We thought about getting the cubes or spinners for the kids at my job, many of whom struggle with ADD, ADHD, or anxiety and got a firm no because they would create a “distraction”. When I am particular anxious and restless, I keep a gem stone on me to ground myself. If I don’t, I pick at mt ears. I had given gems to kids in my group and they loved picking out the colors they liked and having something to feel when restless. Of course, the residential staff took them from the kids because stones aren’t on the “approved item” list. Being a naughty therapist I got new ones for the kids who liked them and were non disruptive for them. Anything, anywhere can become a “nuisance”. Should we take away pencils so kids can’t doodle? 😤
When I was in school doodles became my savior. I was still learning when drawing but some teachers DID remove my pencils.
My 10th grade math teacher demanded I hand over my notebook which was filled with poems and stories. Of course, I promptly told him where to stick it and stomped off notebook in hand.
Never could figure out why I didn’t make it past algebra!
Fair point – while we want understanding and acceptance for those who may really benefit, when everyone’s doing it it tends to get misused.
Part yes and part no I think. One one hand yes it may make it more open and acceptable to others that yes, some people need these kinds of aids to be able to sit still/pay attention/calm down. Not sure about people buying them as a fad though. Not to mention those who have small parts that have then gotten lodged in the throats of some children as they are knockoffs that are not up to scratch.
My kids are grown up so they missed the fidget craze. When I was in school there was no fidgeting allowed. Silent until spoken to and we had to stand up when we spoke to the teacher or answered a question. Silence in hallways going from one class to the other Recess was an explosion of noise and activity. All that was a looooong time ago! Thanks for your post it was informative and entertaining.
Yes! I related to your school experience, no doubt!
I picked one up, spun it, tilted it and it reminded me a bit of the gyroscope we had as kids as you cold feel the balance change as it was tilted this was and that.
Warmest regards, Ed

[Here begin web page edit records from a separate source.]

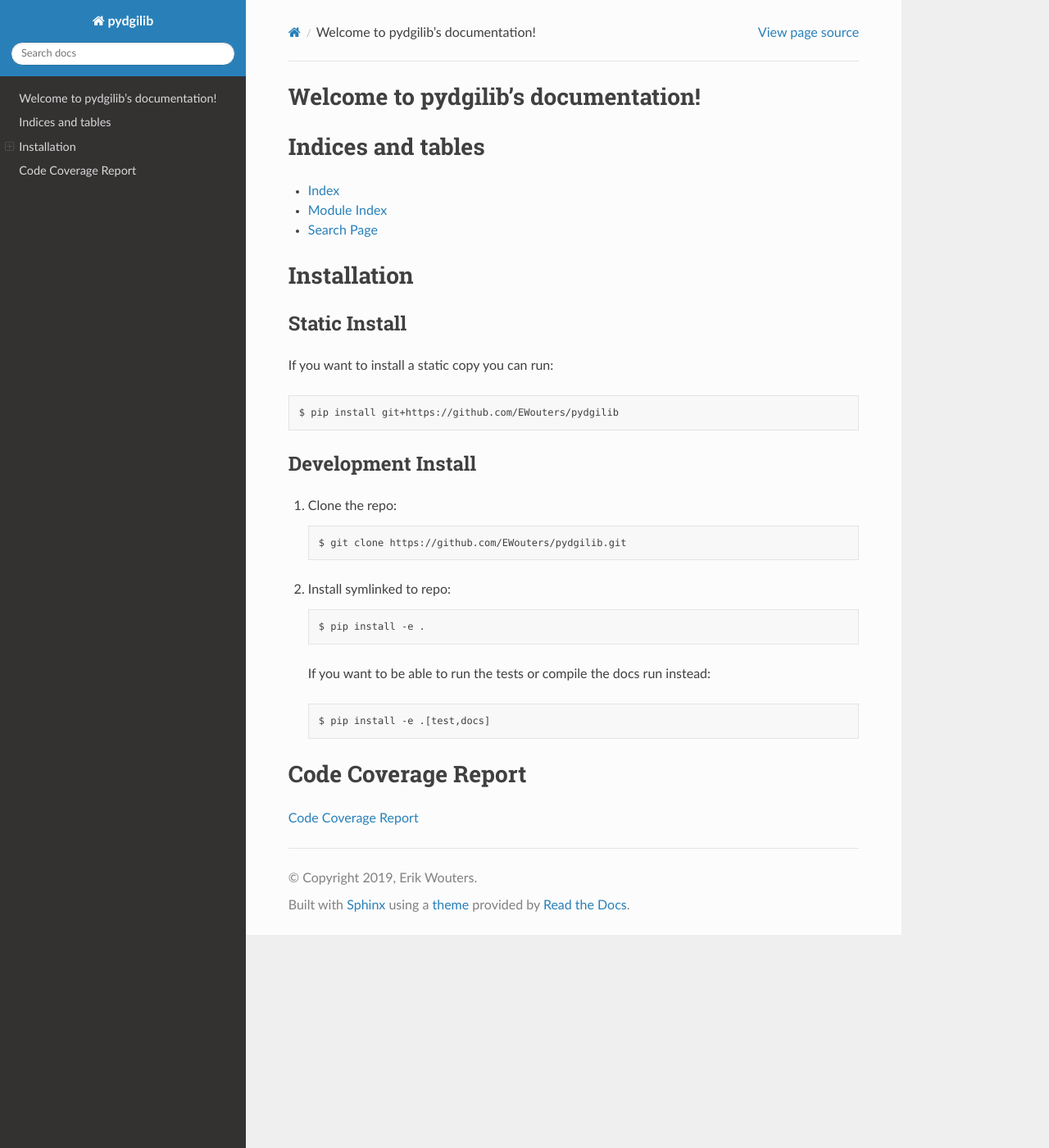
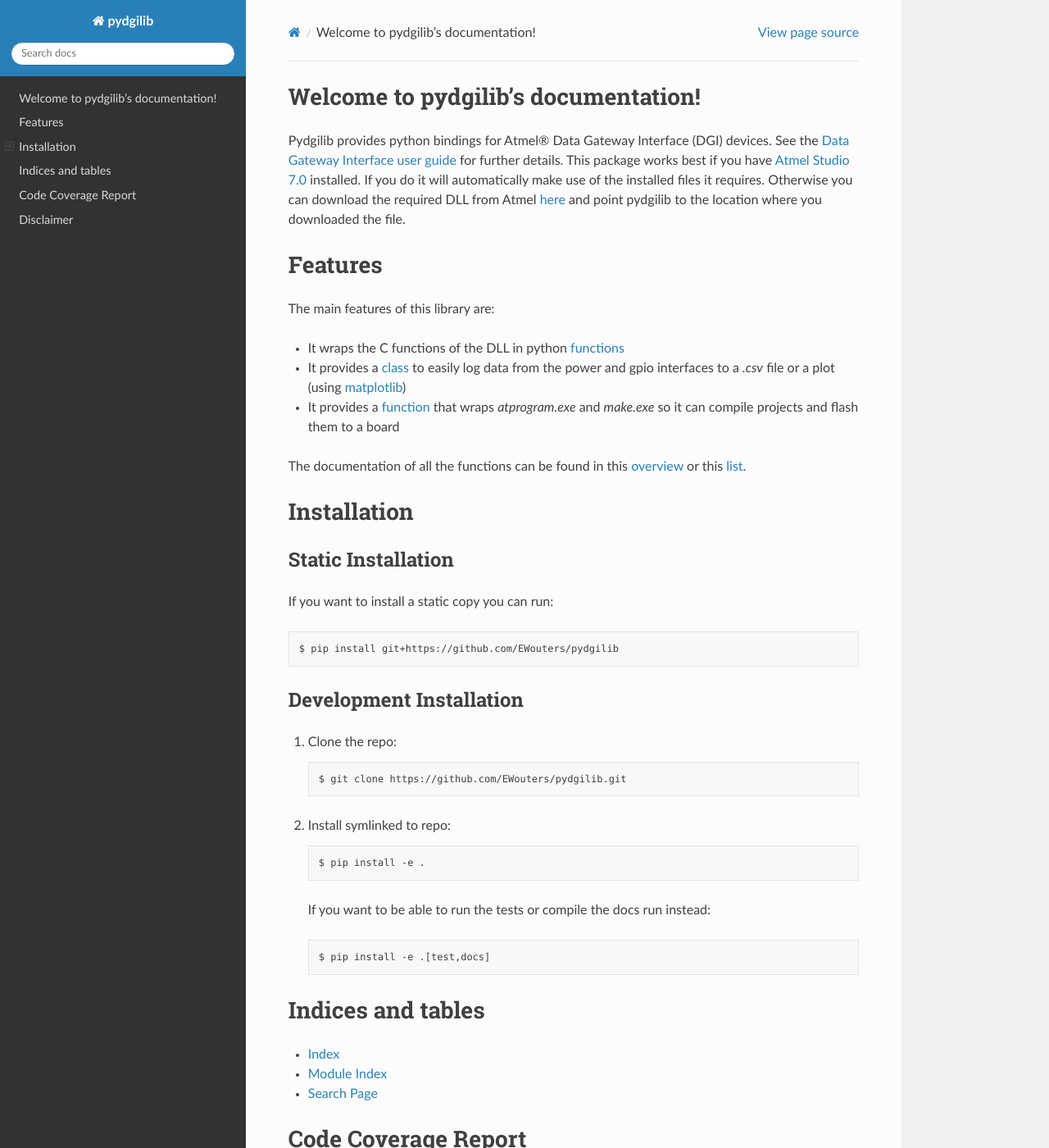
Before and after one commit to EWouters/pydgilib, a Sphinx documentation site: the page built from docs/index.rst, in a window 1280 px wide and 1400 px high. Shown: the whole window at 82% size. Built offline with Sphinx 7.4.7 and the Read the Docs theme 2.0.0, drawn with Linux system fonts in a browser that asks for light colours; some of the changed text lies outside the part shown.

Commit message:
Added some info to the index.rst page
Probably still need to add a quickstart guide

```diff
--- a/docs/index.rst
+++ b/docs/index.rst
@@ -10,28 +10,38 @@
    :maxdepth: 5
    :caption: Contents:
 
+Pydgilib provides python bindings for Atmel® Data Gateway Interface (DGI) devices.
+See the `Data Gateway Interface user guide <http://ww1.microchip.com/downloads/en/DeviceDoc/40001905B.pdf>`_
+for further details. This package works best if you have `Atmel Studio 7.0 <https://www.microchip.com/mplab/avr-support/atmel-studio-7>`_
+installed. If you do it will automatically make use of the installed files it requires. Otherwise you can
+download the required DLL from Atmel `here <https://www.microchip.com/developmenttools/ProductDetails/ATPOWERDEBUGGER>`_
+and point pydgilib to the location where you downloaded the file.
 
+Features
+========
 
-Indices and tables
-==================
+The main features of this library are:
 
-* :ref:`genindex`
-* :ref:`modindex`
-* :ref:`search`
+* It wraps the C functions of the DLL in python `functions <source/pydgilib.html#pydgilib.dgilib.DGILib>`_
 
+* It provides a `class <source/pydgilib_extra.html#module-pydgilib_extra.dgilib_extra>`_ to easily log data from the power and gpio interfaces to a `.csv` file or a plot (using `matplotlib <https://matplotlib.org/>`_)
+
+* It provides a `function <source/atprogram.html#atprogram-package>`_ that wraps `atprogram.exe` and `make.exe` so it can compile projects and flash them to a board
+
+The documentation of all the functions can be found in this `overview <py-modindex.html>`_ or this `list <genindex.html>`_.
 
 Installation
 ============
 
-Static Install
---------------
+Static Installation
+-------------------
 
 If you want to install a static copy you can run::
 
     $ pip install git+https://github.com/EWouters/pydgilib
 
-Development Install
--------------------
+Development Installation
+------------------------
 
 1. Clone the repo::
 
@@ -45,7 +55,20 @@
 
     $ pip install -e .[test,docs]
 
+Indices and tables
+==================
+
+* :ref:`genindex`
+* :ref:`modindex`
+* :ref:`search`
+
 Code Coverage Report
 ====================
 
 `Code Coverage Report <htmlcov/index.html>`_
+
+Disclaimer
+==========
+
+Atmel® is a trademark of Microchip Technology, which is not affiliated with the makers of this product.
+Atmel Studio and DGILib are products of Microchip Technology.
```
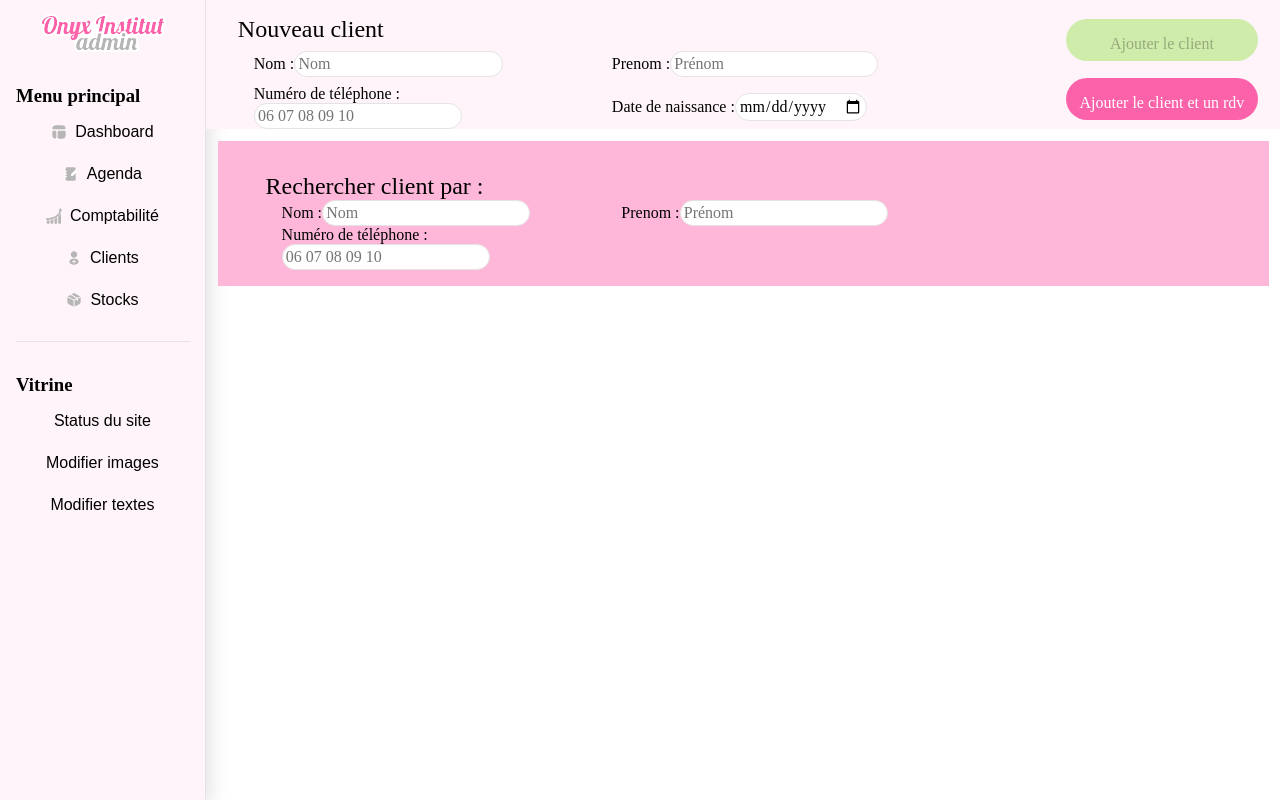
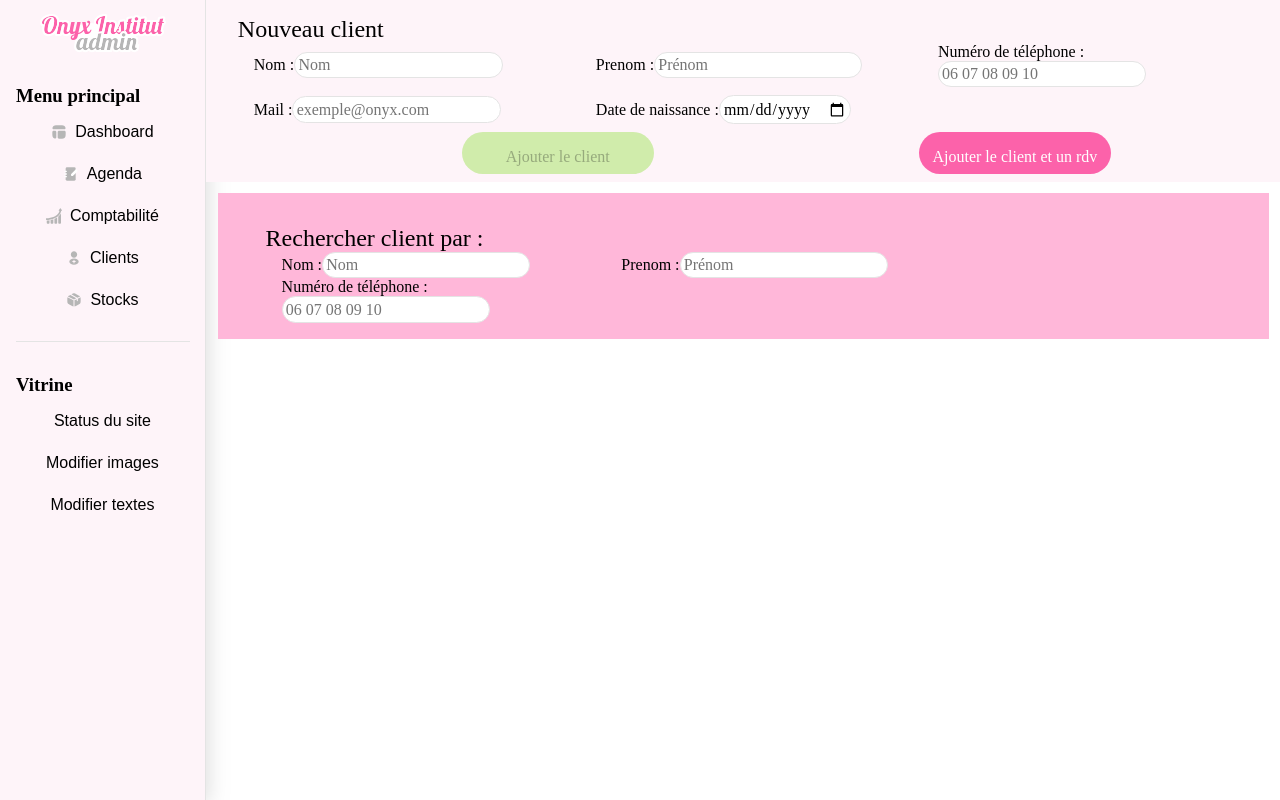
Before and after one commit to TheoPIERSON/Onyx-V3, an Angular app in the folder onyx-institut-frontend/: page / in a window 1280 px wide. Built offline with nearby package versions, Linux system fonts and the light colour scheme; no server answers; a web font is replaced by a local one.

Commit message:
feat: modify customer-add.component to add mail field

```diff
--- a/onyx-institut-frontend/src/app/customer-add/customer-add.component.css
+++ b/onyx-institut-frontend/src/app/customer-add/customer-add.component.css
@@ -30,16 +30,22 @@ h2 {
   display: grid;
   align-items: center;
   grid-template-columns: 1fr 1fr 1fr;
-  gap: 3rem;
+  padding-bottom: 0.5rem;
+  justify-content: center;
+}
+.form-btn {
+  margin-left: 10rem;
+  display: grid;
+  align-items: center;
+  grid-template-columns: 1fr 1fr;
+  justify-content: center;
 }
 #add-customer-btn {
   background-color: #d0ecab;
-  transform: translateY(-1.5rem);
 }
 #add-appointment-btn {
   background-color: #fc62aa;
   color: white;
-  transform: translateY(-0.5rem);
 }
 .input-btn {
   font-size: 1rem;
@@ -50,4 +56,5 @@ h2 {
   padding-top: 1rem;
   padding-bottom: 0.5rem;
   margin-left: 6rem;
+  margin-bottom: 0.5rem;
 }
--- a/onyx-institut-frontend/src/app/customer-add/customer-add.component.html
+++ b/onyx-institut-frontend/src/app/customer-add/customer-add.component.html
@@ -4,7 +4,7 @@
     <div class="data-field">
       <label for="">Nom :</label>
       <input
-        name="lastName"
+        name="lastname"
         ngModel
         class="input-data"
         type="text"
@@ -15,7 +15,7 @@
     <div class="data-field">
       <label for="">Prenom :</label>
       <input
-        name="firstName"
+        name="firstname"
         ngModel
         class="input-data"
         type="text"
@@ -23,16 +23,6 @@
         placeholder="Prénom"
       />
     </div>
-    <input
-      class="input-btn"
-      [disabled]="addForm.invalid"
-      id="add-customer-btn"
-      type="submit"
-      value="Ajouter le client"
-    />
-  </div>
-
-  <div class="form-row">
     <div class="data-field">
       <label for="">Numéro de téléphone :</label>
       <input
@@ -44,11 +34,33 @@
         placeholder="06 07 08 09 10"
       />
     </div>
+  </div>
+
+  <div class="form-row">
+    <div class="data-field">
+      <label for="">Mail :</label>
+      <input
+        name="mail"
+        ngModel
+        class="input-data"
+        type="text"
+        required
+        placeholder="exemple@onyx.com"
+      />
+    </div>
     <div class="data-field">
       <label for="">Date de naissance :</label>
       <input name="birthDate" ngModel class="input-data" type="date" required />
     </div>
+  </div>
+  <div class="form-btn">
     <input
+      class="input-btn"
+      [disabled]="addForm.invalid"
+      id="add-customer-btn"
+      type="submit"
+      value="Ajouter le client"
+    /><input
       id="add-appointment-btn"
       class="input-btn"
       type="submit"
--- a/onyx-institut-frontend/src/app/customer-add/customer-add.component.ts
+++ b/onyx-institut-frontend/src/app/customer-add/customer-add.component.ts
@@ -27,11 +27,11 @@ export class CustomerAddComponent {
       (response: Customers) => {
         console.log(response);
         addForm.reset();
-      },
-      (error: HttpErrorResponse) => {
-        alert(error.message);
-        addForm.reset();
       }
+      // (error: HttpErrorResponse) => {
+      //   alert(error.message);
+      //   addForm.reset();
+      // }
     );
   }
 }
```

My students taught me how to use the spinner when I was still learning about them. I do understand the distraction issue but, besides classroom rules, everywhere I see a kid using one they are playing with it calmly. Years before we used other fidget toys and worked as the new spinners.
I love spinners, but I love stimming in general. I’m always stimming with something.
I was grocery shopping the other day. At the beginning of my shopping endeavor I picked up a roll of washi tape. Half way through my shopping trip Mr. D my oldest started laughing at me. Why? I was spinning the roll of tape in my fingers. I have been known to fidget while doing other things. Often getting reprimanded in school ages before fidget spinners.
We used rulers, click pens, and all sorts of things in school. I was often scolded for these things.
Love this one. You write well.
Thank you! I wondered what on earth the thing is and nobody around the ranch gave me a direct answer or said the obvious name for a fidget spinner. Fidgeting seems to help me stay focussed too, but also a trend shunner, I shall stick with my beaded bracelet.